Skellig_culture_product_vs_service

What is the culture like where you work?
How do you know how to articulate the kind of culture you work in?
In the book ,”Tribal Leadership,” by Dave Logan, Halee Fischer-Wright, and John King, they broke it out into 5 categories. I read this book over 10 years ago, and it has had a profound impact on my approach.
All people who gather in groups can be defined as tribes. The group of people you work with everyday has a culture that should fit into one of these 5 stages. It has been a great asset to me to be able to identify and have awareness of the type of group I’m in when I go to a client. Most importantly, its helped me try to be conscious about the kind of culture I help encourage at Skellig.
Stage 1
The group motto here is “life sucks”. This is usually the kind of culture you find in gangs and prison. Hopefully you aren’t working in a group that belongs to this stage!
Stage 2
The group motto here is “My life sucks”. This is usually a place where people are just trying to get by. Nobody cares about the work or has any passion for what they do. People blame coworkers and management for their woes.
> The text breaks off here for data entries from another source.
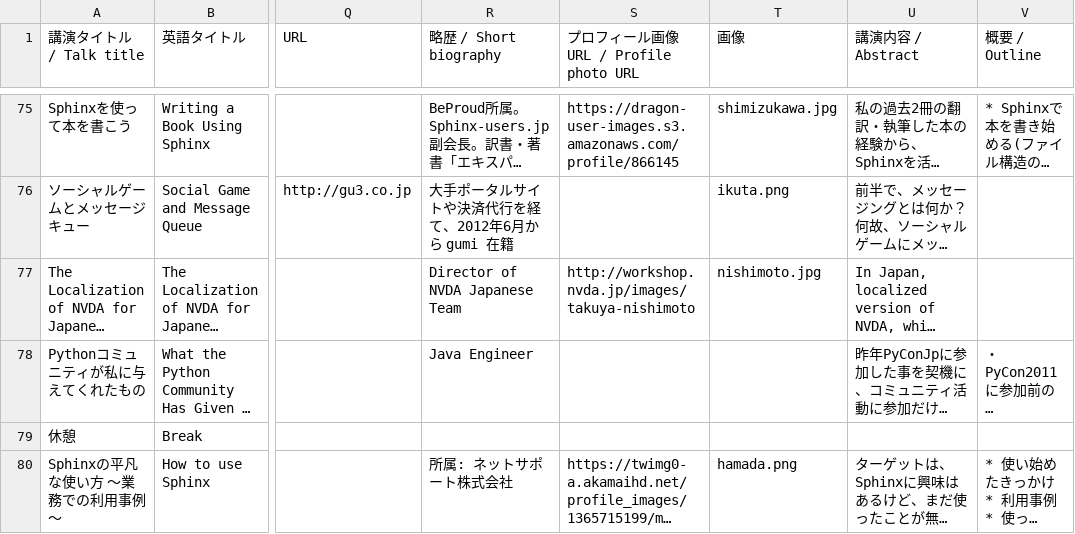
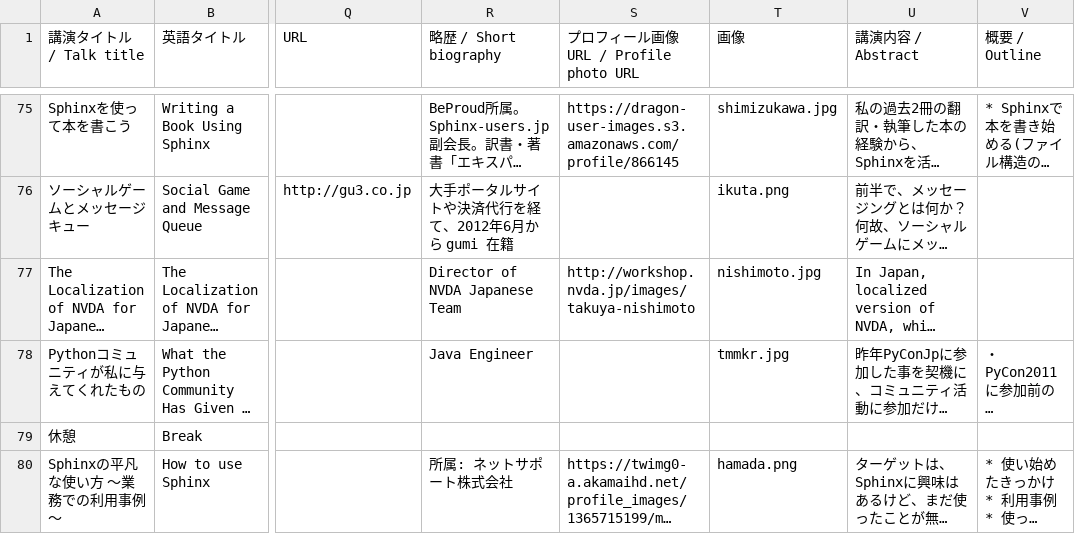
Before and after one commit to pyconjp/2012.pycon.jp, a CSV file: convert/timetable/records.csv, drawn as a sheet; only a part is shown, gaps mark what is left out; long unchanged cells end in …; the diff covers the shown part only; the diff names each change by its address in the sheet, - before the commit and + after, or states it on an @@ line.

```diff
--- a/convert/timetable/records.csv
+++ b/convert/timetable/records.csv
-T78 (画像): (empty)
+T78 (画像): tmmkr.jpg
```
Also changed, not shown: 9 edited cells elsewhere in this file, 18 other files.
Although the DMV (Where Patty and Selma work in the Simpsons) I go to is great, a lot of people site this type of environment as stage 2.
Stage 3
This group motto is “I’m great.. and you’re not”. Most businesses and teams are here. People here feel good about themselves and their individual contribution and they complain about the people around them not being as smart as they are. People feel deserving of special individual financial recognition.
Stage 4
This group motto is “we are great”. In these groups people work together toward a common goal, they share common values and work against a common competitor. Instead of individual recognition, its all about group recognition.
Stage 5
This group motto is “life is great”. In these groups there is no focus on competitors, only a just cause. These groups are focused on impact. One example given in the book of a Stage 5 Culture was Genentech in the early days (70’s and 80’s). Nowadays, most pharma/biotech companies have lined their halls with pictures of people whose lives they’ve positively impacted. Genentech was the first. Genentech employees would list cancer as their competitor not another pharma company.
The take away is not many groups or companies make it to Stage 4. This is something you can impact if you have the power to influence or build a team. Choose people who share values, preferably your values and energize them around a common cause.
Being aware of the culture of your group is very important for your own career development.